_Data provided_
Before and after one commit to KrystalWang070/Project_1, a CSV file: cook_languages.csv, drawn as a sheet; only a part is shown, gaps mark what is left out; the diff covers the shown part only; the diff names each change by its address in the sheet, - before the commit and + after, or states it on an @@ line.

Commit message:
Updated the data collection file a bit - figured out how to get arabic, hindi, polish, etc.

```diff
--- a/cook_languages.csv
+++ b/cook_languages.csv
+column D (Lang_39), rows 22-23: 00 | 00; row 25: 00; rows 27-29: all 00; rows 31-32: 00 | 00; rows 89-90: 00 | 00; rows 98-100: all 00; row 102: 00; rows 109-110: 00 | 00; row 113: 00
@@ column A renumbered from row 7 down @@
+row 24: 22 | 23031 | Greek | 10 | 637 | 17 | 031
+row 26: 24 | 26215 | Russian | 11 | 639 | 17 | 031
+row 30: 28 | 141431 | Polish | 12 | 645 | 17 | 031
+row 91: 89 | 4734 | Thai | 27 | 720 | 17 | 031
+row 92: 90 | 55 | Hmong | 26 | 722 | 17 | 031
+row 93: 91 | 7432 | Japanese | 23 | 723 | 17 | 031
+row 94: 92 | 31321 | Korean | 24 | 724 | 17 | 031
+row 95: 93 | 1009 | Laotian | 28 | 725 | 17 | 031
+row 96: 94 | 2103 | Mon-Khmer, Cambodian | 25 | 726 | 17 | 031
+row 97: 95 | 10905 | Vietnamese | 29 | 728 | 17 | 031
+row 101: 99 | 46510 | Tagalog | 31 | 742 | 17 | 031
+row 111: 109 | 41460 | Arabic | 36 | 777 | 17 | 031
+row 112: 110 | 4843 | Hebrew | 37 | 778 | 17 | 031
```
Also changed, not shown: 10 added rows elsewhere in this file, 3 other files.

==

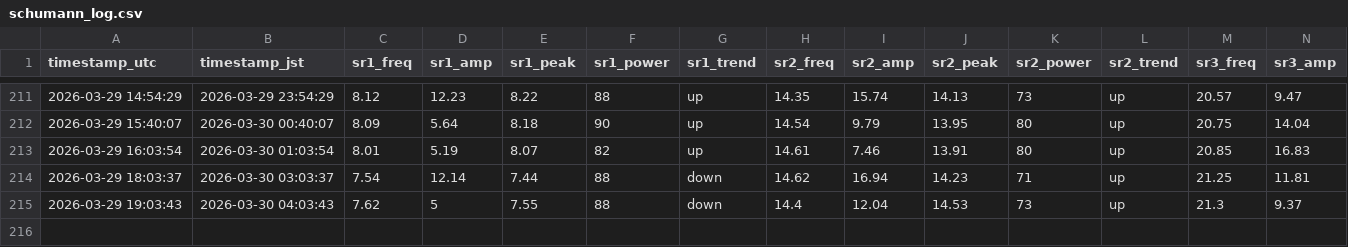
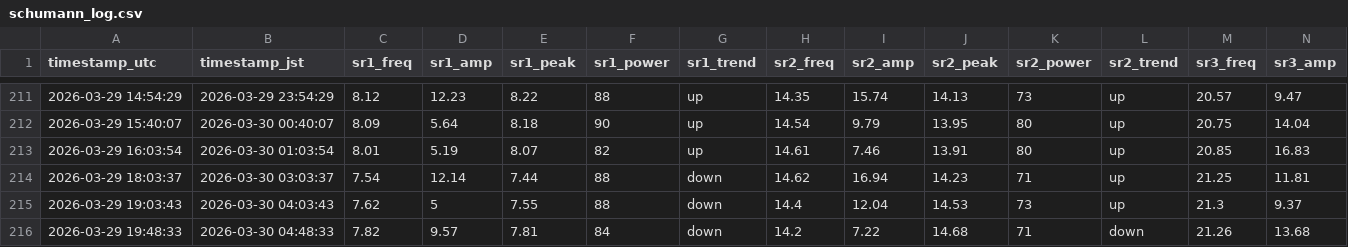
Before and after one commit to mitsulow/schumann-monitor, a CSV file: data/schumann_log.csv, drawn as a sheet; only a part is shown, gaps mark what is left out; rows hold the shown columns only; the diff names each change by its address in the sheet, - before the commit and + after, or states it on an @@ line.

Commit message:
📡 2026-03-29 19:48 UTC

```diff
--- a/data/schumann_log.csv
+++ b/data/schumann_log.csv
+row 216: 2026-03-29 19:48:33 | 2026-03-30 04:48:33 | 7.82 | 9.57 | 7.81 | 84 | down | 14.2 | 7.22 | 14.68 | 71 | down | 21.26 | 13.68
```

...

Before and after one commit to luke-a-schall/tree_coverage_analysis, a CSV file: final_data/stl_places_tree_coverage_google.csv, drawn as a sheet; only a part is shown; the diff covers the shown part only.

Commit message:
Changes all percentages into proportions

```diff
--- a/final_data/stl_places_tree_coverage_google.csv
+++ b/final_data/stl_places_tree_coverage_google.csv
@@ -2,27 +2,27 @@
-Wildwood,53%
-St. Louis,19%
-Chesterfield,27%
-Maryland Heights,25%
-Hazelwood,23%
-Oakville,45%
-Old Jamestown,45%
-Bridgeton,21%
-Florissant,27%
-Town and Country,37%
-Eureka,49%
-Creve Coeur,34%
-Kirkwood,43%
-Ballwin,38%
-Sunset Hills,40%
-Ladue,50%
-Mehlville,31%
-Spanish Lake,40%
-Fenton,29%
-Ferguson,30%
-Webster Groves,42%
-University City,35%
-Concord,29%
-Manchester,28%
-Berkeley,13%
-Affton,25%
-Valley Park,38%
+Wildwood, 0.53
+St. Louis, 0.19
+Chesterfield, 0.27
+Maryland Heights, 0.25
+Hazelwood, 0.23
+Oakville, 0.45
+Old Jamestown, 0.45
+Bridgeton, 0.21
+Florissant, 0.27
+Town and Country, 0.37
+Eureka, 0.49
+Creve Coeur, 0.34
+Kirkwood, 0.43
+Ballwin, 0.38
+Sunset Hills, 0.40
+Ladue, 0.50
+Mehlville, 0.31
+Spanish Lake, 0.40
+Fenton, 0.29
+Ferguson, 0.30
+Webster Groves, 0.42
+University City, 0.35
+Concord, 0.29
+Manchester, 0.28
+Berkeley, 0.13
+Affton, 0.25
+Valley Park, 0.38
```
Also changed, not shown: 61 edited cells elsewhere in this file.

_Exercise prompt_
Return every line of the listing above where "City" appears.

_Answer space_
-University City,35%
+University City, 0.35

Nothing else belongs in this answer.